Workout of the Day

To Surrender Is To...


Imagine yourself in this situation…

It’s a beautiful day and the sun is slowly descending upon the horizon as you’re driving into the National Park late in the afternoon for a fun weekend camping trip. You realize as you’re driving past the ranger station that it closed a half-hour ago, and so you won’t be able to buy any firewood -- no worries, you can probably scrounge enough up around the campsite to make a small fire. You find the campground is fairly wet from the previous day’s rain, and slowly hacking away at felled branches to make firewood is slow-going with your dull hatchet, and the damp wood will barely light. It’s getting cold, and you start setting up the tent while you try to let your food cook over the measly fire. Then the downpour starts. You manage to mostly get the tent set up in time, and retreat to the car to sit in your soggy clothes and eat your cold sausages that the pitiful fire barely touched with heat (the fire is non-existent now). Your dry clothes are in the trunk, but getting out of the car to get them would probably yield a net-zero effort in the “getting dry” department. The storm eventually passes and you go to the tent to find you hadn’t put up the rainguard, and you now have a small swimming pool with a few inches of standing water to sleep in. Of course you had left some of your warmer clothes, now swelled up with rain water, in the tent. On the bright side, the weight of the water in the tent will keep it from blowing away in the howling wind. And that’s when the rain picks up again. It’s late, you’re soaking wet and tired and hungry and don’t have a tent to sleep in and you’re in the middle of nowhere. And this is the time when the bravest decision of all is to surrender.

After all, what else are you going to do? Kick dirt and scream at the sky? There are times when surrendering is the most courageous and productive choice of all. Surrender tends to get a bad reputation: it’s cowardly, it means defeat, shows weakness. But that’s anything but true. Surrendering doesn’t have to mean giving up. To surrender is to focus. It is a choice in how you’re going to direct your energy. Is your vitriol towards the inclement weather going to change anything? Is your disappointment in the lacking flammability of damp wood going to start a fire? Is frustration with showing up to the campsite late and forgetting to put the rainguard on the tent going to change the course of what’s already happened?

It’s an act of courage, in these times, to step back and laugh at it all, surrender to the decisions that have already been made and the circumstances that are out of your control. It is an effort in focus and intention. It is paring down the burdensome and unnecessary to redirect towards the controllable and meaningful, and that’s downright empowering.

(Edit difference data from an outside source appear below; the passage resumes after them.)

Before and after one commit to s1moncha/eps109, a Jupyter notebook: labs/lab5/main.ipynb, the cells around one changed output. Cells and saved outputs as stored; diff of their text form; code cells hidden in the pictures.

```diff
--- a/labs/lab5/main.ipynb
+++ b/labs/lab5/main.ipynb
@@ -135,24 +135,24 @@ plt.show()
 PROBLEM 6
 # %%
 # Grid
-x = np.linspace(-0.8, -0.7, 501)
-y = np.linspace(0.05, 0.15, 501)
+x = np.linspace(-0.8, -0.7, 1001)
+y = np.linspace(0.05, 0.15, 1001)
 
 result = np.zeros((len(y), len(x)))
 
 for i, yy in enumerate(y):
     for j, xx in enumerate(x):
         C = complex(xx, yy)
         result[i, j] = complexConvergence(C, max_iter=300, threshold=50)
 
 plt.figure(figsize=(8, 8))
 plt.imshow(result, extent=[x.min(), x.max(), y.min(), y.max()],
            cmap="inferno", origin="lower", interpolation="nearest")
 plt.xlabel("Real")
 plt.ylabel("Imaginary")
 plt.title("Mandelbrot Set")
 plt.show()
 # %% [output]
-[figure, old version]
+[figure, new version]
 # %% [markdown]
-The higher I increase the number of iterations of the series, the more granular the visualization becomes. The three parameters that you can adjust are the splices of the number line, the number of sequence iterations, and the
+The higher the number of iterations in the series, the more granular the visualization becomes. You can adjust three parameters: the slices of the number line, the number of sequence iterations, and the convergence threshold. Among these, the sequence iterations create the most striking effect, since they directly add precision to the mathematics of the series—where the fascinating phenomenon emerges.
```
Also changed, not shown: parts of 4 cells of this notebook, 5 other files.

You don’t control the outcome; but you do control your thoughts and behaviors. It’s okay to surrender sometimes.

- PS


  • Front squat - 3rm


  • For time:

    • 50 thrusters (95/65)